I don't doubt that many commercial media organisations neglected their responsibilities in this regard long before the internet or the GFC became an issue. There has always been a lot of crap journalism around. But good journalism – journalism that confronts power, exposes corruption, that entertains and enlightens and educates as it services democracy – doesn't grow on trees, or fall like magic from the sky. So I believe that it should be paid for, like any other cultural commodity. And I am willing to pay for quality journalism, even if in the short term I don't have to because there's so much excellent free stuff around.
Indeed, I already pay for a digital subscription to News Corp's British titles, the Times and Sunday Times. I pay for the Courier-Mail iPad app, and for one or two Scottish titles, the better to stay in touch with events back in the homeland. I pay for all of these despite the fact that I can access the Guardian, the Telegraph, the BBC, ABC and many others online free of charge. Those providers have their reasons for not charging, and I don't challenge them. Let's see how they fare in the new media marketplace, where advertisers don't care if your users are paying or not, as long as they are getting their ads seen. But many outlets need an income stream to guarantee editorial stability and longevity, and I am prepared to pay a reasonable fee for access to their products.
Put like that it seems like a no-brainer. But will the pay walls work? Can today's teenagers and young people be persuaded, as they grow into adulthood, that they should shell out their hard earned dollars to read a story the gist of which can be found in any number of free-to-access locations online? Many observers are dubious, and the uptake for News Corps' online paid-for journalism has not been encouraging. In November last year, four months after launch, News Corp in the UK had attracted only 50,000 paying customers for its online offering (I was one of them, although my departure from the UK meant I was no longer buying a print copy, so no net gain there). Of some three million unique visitors a month at launch, the pay walls had proven attractive only to 1.5 per cent of them.
This, of course, is precisely the challenge faced by the big beasts of the old media. People happily pay for print, and will continue to do so for a while yet.
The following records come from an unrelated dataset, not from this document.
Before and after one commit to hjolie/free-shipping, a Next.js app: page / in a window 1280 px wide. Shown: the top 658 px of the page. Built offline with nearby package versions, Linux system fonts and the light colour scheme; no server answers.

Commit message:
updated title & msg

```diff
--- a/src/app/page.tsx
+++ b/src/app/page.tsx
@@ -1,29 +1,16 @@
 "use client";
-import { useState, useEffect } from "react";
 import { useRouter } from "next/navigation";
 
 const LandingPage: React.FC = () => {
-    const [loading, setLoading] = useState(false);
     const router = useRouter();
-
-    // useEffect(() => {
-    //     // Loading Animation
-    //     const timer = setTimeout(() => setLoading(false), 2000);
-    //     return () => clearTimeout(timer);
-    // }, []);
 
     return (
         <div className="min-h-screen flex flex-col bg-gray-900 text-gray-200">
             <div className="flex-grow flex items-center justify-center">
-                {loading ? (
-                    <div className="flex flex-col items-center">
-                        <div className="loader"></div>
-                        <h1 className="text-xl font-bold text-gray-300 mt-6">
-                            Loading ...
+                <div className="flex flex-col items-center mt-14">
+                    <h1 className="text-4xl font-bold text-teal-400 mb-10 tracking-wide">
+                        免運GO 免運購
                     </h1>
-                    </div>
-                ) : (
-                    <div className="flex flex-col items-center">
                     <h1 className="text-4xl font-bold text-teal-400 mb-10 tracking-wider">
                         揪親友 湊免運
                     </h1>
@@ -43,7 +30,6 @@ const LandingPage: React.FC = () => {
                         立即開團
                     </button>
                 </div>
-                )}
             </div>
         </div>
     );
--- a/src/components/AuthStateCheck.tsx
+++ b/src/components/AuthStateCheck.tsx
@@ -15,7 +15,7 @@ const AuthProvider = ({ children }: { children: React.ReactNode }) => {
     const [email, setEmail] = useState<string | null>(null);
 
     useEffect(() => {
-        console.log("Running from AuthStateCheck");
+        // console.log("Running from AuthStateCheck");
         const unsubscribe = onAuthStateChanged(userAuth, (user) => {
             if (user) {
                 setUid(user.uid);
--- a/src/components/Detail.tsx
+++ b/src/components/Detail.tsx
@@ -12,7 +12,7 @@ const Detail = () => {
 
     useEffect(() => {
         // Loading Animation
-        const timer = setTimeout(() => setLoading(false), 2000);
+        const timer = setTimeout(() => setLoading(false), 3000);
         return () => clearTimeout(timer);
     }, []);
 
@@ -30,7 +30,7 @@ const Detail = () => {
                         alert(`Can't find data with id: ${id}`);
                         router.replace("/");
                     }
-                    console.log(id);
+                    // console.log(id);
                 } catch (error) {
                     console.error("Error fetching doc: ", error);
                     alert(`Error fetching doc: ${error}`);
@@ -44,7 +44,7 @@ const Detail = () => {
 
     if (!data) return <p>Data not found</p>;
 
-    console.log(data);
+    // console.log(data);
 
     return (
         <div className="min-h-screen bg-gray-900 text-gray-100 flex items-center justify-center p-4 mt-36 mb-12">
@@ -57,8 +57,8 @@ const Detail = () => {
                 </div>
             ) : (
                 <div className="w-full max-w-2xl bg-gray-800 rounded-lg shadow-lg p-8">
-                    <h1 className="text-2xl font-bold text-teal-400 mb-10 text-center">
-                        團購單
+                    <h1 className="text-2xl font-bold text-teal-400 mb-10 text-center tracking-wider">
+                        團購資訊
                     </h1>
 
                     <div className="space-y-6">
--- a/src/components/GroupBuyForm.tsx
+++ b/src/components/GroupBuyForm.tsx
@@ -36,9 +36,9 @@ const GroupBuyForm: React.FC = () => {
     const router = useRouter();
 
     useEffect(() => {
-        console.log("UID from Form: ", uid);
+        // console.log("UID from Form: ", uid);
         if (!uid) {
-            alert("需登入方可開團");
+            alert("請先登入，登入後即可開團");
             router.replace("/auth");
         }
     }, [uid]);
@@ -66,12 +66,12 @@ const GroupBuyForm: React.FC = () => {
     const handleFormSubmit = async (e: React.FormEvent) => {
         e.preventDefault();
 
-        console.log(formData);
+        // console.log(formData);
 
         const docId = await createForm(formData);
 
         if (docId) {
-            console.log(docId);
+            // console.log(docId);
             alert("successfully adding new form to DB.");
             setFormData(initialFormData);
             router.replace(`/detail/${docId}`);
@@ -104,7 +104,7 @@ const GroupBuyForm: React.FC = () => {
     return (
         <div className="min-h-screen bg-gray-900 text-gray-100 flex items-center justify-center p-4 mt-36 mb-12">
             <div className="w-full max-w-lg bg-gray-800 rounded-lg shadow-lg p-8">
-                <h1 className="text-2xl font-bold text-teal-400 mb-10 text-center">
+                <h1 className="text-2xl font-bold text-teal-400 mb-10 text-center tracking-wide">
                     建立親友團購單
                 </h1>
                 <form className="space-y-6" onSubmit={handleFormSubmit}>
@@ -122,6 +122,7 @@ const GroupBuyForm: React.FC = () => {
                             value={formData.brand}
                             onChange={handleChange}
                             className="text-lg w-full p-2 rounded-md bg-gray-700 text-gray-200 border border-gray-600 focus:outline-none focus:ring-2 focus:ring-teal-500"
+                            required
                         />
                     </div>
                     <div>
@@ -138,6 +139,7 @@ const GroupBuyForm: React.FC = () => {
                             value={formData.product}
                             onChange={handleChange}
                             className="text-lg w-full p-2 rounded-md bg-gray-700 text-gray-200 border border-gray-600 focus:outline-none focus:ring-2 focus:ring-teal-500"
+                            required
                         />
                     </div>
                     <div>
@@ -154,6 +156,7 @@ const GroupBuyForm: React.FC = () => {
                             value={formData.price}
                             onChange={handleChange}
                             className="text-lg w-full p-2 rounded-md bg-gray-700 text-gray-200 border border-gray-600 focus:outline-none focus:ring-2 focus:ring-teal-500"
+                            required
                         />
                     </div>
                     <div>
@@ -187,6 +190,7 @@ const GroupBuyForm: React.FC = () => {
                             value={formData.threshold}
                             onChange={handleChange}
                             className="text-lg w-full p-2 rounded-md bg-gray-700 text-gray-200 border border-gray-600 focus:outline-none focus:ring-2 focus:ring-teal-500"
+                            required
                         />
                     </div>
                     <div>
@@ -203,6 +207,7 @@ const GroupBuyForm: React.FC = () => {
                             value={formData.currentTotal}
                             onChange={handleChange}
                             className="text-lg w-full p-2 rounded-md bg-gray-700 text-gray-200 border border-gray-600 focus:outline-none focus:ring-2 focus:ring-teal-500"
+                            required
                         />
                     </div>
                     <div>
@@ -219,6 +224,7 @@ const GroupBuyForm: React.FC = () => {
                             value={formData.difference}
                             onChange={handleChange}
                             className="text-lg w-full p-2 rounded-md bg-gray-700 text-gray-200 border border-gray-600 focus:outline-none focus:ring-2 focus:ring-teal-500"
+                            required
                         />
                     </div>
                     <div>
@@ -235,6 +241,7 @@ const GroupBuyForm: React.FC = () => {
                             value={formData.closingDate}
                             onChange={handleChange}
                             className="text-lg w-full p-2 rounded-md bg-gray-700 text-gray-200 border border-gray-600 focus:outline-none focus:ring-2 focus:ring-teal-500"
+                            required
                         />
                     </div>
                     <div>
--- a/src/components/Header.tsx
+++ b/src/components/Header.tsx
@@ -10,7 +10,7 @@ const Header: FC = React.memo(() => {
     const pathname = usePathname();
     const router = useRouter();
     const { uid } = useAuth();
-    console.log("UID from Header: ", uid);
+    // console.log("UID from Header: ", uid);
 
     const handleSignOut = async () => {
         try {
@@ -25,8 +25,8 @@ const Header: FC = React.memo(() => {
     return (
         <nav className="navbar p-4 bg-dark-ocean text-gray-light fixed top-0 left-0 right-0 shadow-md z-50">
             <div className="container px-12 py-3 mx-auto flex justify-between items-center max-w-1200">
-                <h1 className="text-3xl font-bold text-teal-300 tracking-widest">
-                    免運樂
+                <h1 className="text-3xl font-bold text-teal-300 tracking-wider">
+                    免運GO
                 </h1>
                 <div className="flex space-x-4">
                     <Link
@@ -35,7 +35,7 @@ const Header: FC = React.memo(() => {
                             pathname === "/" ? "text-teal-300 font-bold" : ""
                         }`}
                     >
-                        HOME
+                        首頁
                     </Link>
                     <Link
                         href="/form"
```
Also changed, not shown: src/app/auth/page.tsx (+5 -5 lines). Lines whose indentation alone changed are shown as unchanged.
But online it's a different matter, and no news organization has yet succeeded in recruiting the numbers of paying contributors required to replace the losses associated with print's decline.
My earnest hope is that news providers will respond to the online challenge with a pitch based on the 'quality' of their offering, and that the effort to make pay walls work will lead to a general improvement in journalistic standards. And that means you too, Rupert. Less party bias (notwithstanding the legitimacy of editorial viewpoint), more independent analysis, better coverage of foreign affairs and politics, better writing and packaging. If we are going to pay for journalism in the digital age, we need to have confidence in its unique selling proposition. We need to want it to survive, because it gives us something of value we can't get elsewhere. So go on, Rupert, make your Australian online titles indispensable, essential, required reading. Exploit the communicative power of the internet, the presentational gloss of the iPad. If your managers in Australia can do that, many of us will buy into it.